The technique could be used to improve crop yield.
Scientists have identified a new technique to help plants grow with less water.
Crop irrigation is estimated to account for around 70% of freshwater use on the planet.
A team at the University of Glasgow has developed a way of speeding up the opening and closing of the stomata – pores in the leaves of plants – through which carbon dioxide (CO2) enters for photosynthesis.
Plants must optimise the trade-off between photosynthesis and water loss to ensure plant growth and yield Dr Maria Papanatsiou
Researchers used a synthetic, light-activated ion channel engineered from plant and algal virus proteins.
Plants lose most of their water through stomata and previous attempts to reduce water usage by manipulating these pores has generally come at a cost in CO2 uptake, the team said.
But the plants engineered at Glasgow showed improved growth while conserving water use.

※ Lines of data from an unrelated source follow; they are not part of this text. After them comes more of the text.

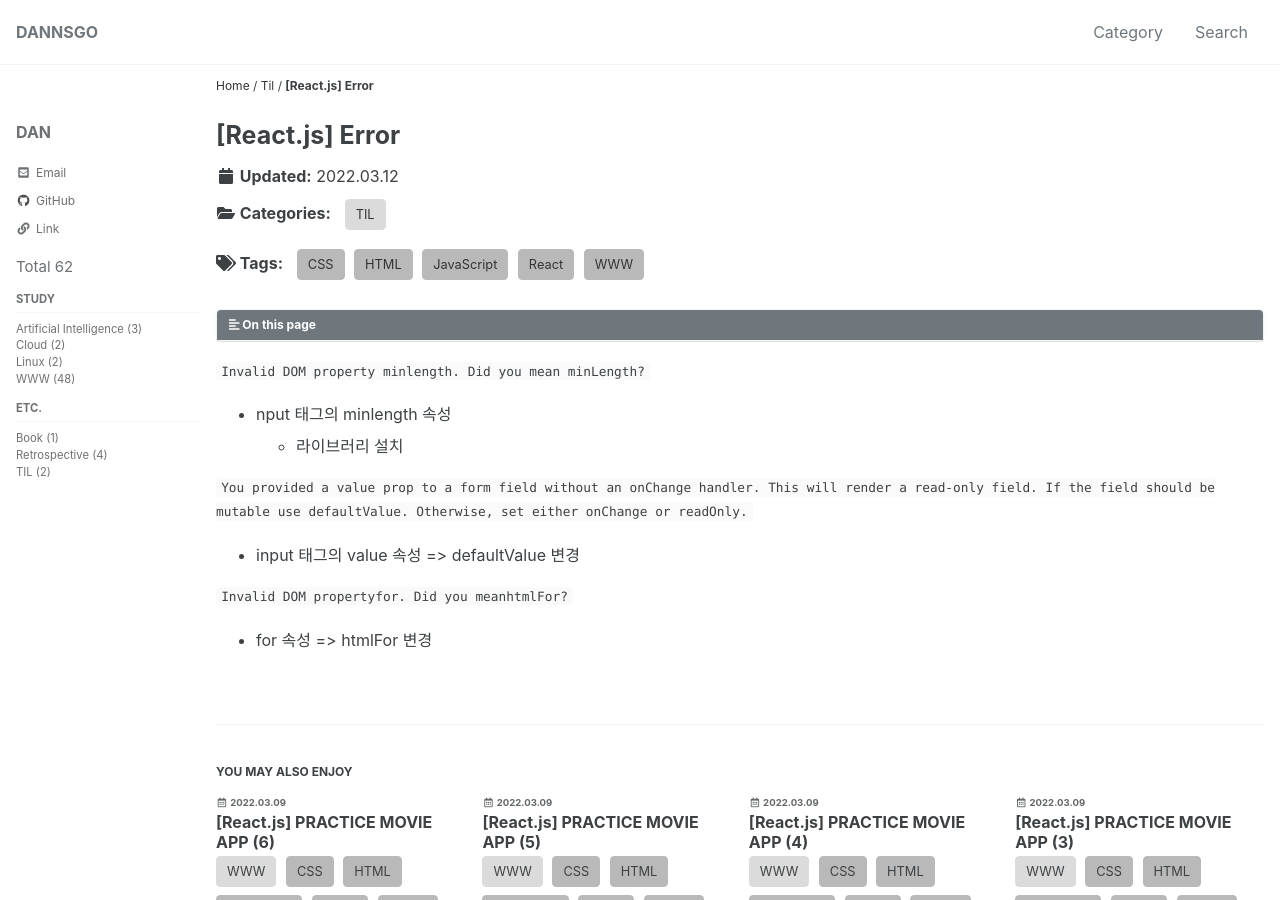
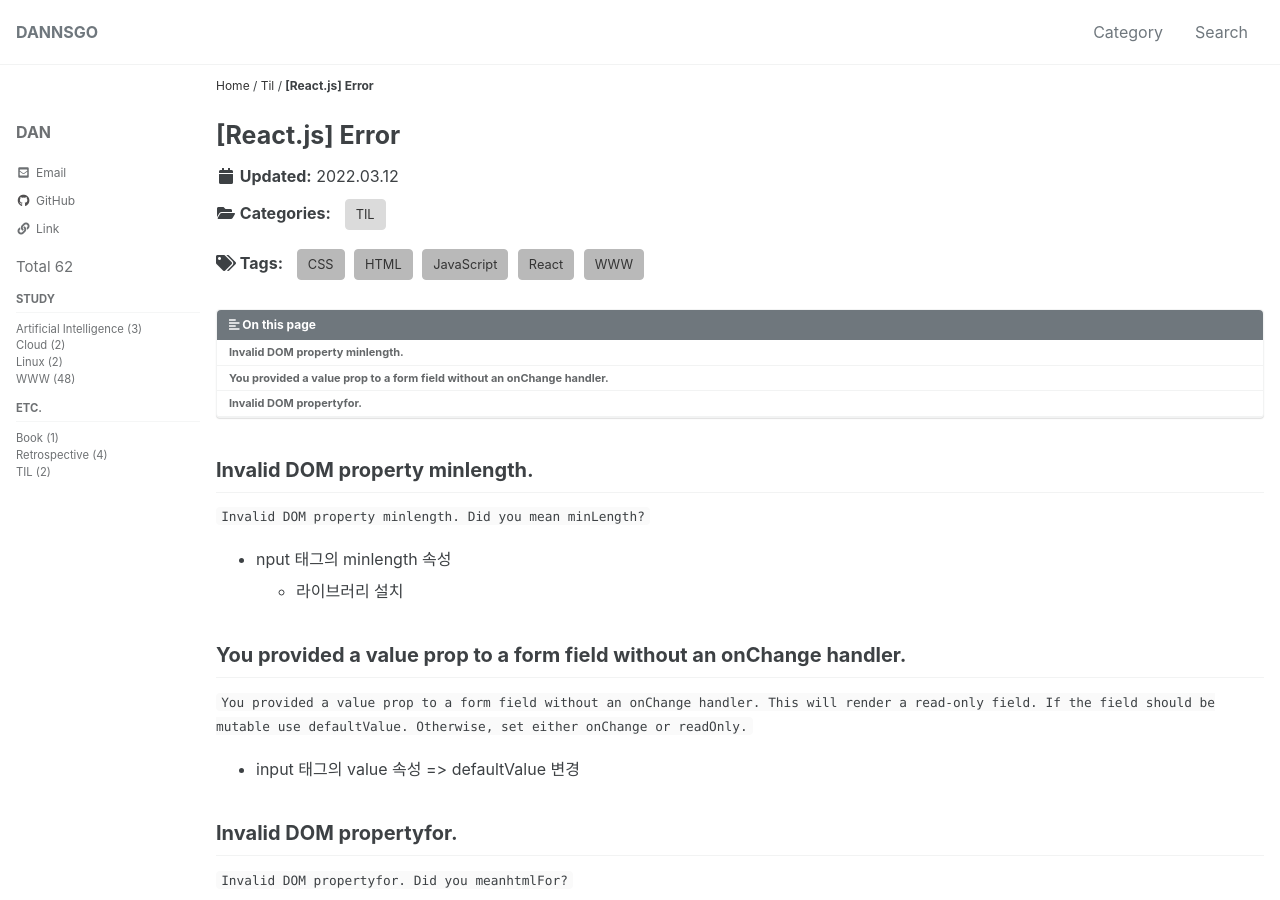
Before and after one commit to znhoon/dannsgo.github.io, a Jekyll site: the page built from _posts/TIL/2022-03-12-til-220312.md, in a window 1280 px wide and 900 px high. Built offline with Jekyll 4.4.1, drawn with Linux system fonts in a browser that asks for light colours; cached includes are drawn as plain includes; some web fonts are replaced.

Commit message:
Update 2022-03-12-til-220312.md

```diff
--- a/_posts/TIL/2022-03-12-til-220312.md
+++ b/_posts/TIL/2022-03-12-til-220312.md
@@ -15,7 +15,7 @@ last_modified_at: 2022-03-12
 
 ---
 
-
+## Invalid DOM property minlength.
 
 `Invalid DOM property minlength. Did you mean minLength?`
 
@@ -24,12 +24,16 @@ last_modified_at: 2022-03-12
 
 
 
+## You provided a value prop to a form field without an onChange handler.
+
 `You provided a value prop to a form field without an onChange handler. This will render a read-only field. If the field should be mutable use defaultValue. Otherwise, set either onChange or readOnly.`
 
 - input 태그의 value 속성 => defaultValue 변경
 
 
 
+## Invalid DOM propertyfor.
+
 `Invalid DOM propertyfor. Did you meanhtmlFor?`
 
 - for 속성 => htmlFor 변경
```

The modified plants grew as normal, and substantially better, under typical field conditions, fixing more CO2 while losing less water to the atmosphere.